"Physical Culture: Health fads". Encyclopædia Britannica. Encyclopædia Britannica Online. Encyclopædia Britannica Inc., 2016. Web. 18 Nov. 2016.
Barker, E. O., M.D. "'Nuxated Iron' Not Always 'Nux'-less." Correspondence. JAMA 81(4) July 23, 1923, p. 319. Web. 17 August 2016.
"Facts: Doan's Kidney Pills." Michigan Food and Drug Monthly. The State of Michigan Food and Drug Department. January, 1919, p. 7. Google ebook. Web. 30 Nov. 2016.
Wykoff, Joseph. "Dr. Carter: Pharmacist and Physician." History and Memorabilia -- Erie Pennsylvania. Posted 1/2014. Web. 25 August 2016.
South Bend Remedy Company Building Wikipedia. Web. 30 August 2016.
History of the expansion of Vinol advertisements by Louis K. Liggett, click here. Woolley, Edward Mott. “How Liggett Built Up the United Drug Company.” Printers' Ink, v. 102, no. 8, February 21, 1918, p. 3+ Web. 31 August 2016.
Federal authorities seized Vinol, during 1917-1918, “on the ground that the therapeutic claims made for the product were fraudulent . . .” “The Propaganda for Reform: Susto—Nee Vinol Powder.” Journal of the American Medical Association, Volume 79(18), October 28, 1932, p. 1538. Web. 31 August 2016.
"Patent medications weren’t nationally regulated until the 1906 Pure Food and Drug Act, and even after that, it was updated and amended many times to include more regulations on what shouldn’t be included in over-the-counter medications . . . So for a long time, medicines had ingredients that would never be allowed today.”
Katherine Ott, curator, Division of Medicine and Science at the Smithsonian’s National Museum of American History
". . . patent medicine purveyors quite effectively exploited popular - and very real - anxieties about health and well-being at a time when formally-trained physicians were expensive and difficult to come by . . ." [Woloson]
"The services rendered by the American Medical Association in its battles against quackery have been widely recognized as one of the most important services in behalf of the people of the United States.

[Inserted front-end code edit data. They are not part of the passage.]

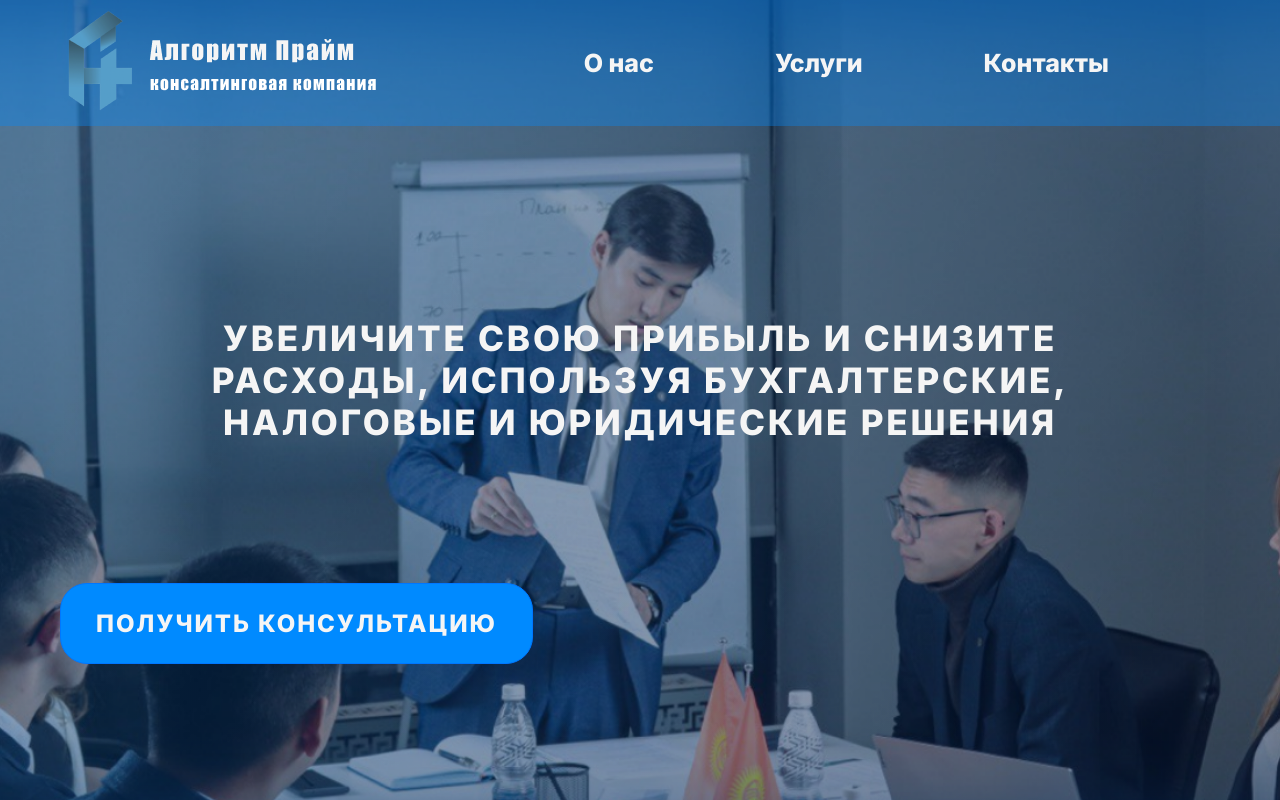
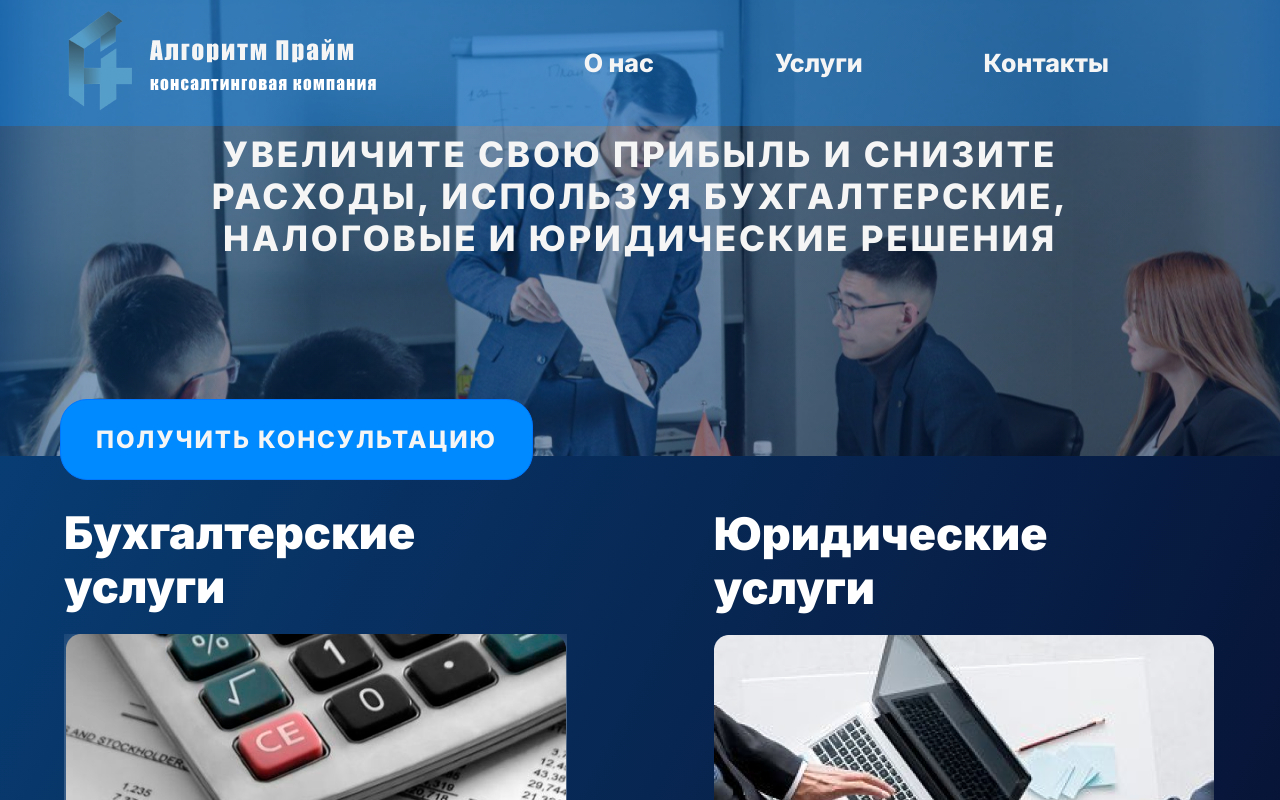
Before and after one commit to UmarXLE/lawyer, a React (Create React App) app: page / in a window 1280 px wide. Shown: the top 800 px of the page. Built offline with nearby package versions, Linux system fonts and the light colour scheme.

Commit message:
addededitsfigma

```diff
--- a/src/components/Intro/Intro.module.scss
+++ b/src/components/Intro/Intro.module.scss
@@ -3,7 +3,7 @@
   background-position: center;
   background-repeat: no-repeat;
   background-size: cover;
-  height: 103vh;
+  height: 57vh;
   padding-top: 156px;
   position: relative;
   display: flex;
```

The effects of its exposes have been most salutary in preventing quackery and charlatanism which might well have been rampant, at least until the passing of the more recent Pure Food and Drugs Act and the Wheeler-Lea bill." [Fisbein]
Author James Norris noted, in the 1890s, it was "Concern that aroused public opinion might harm the entire advertising business led the more reputable advertising agencies to curtail their business with patent medicine firms."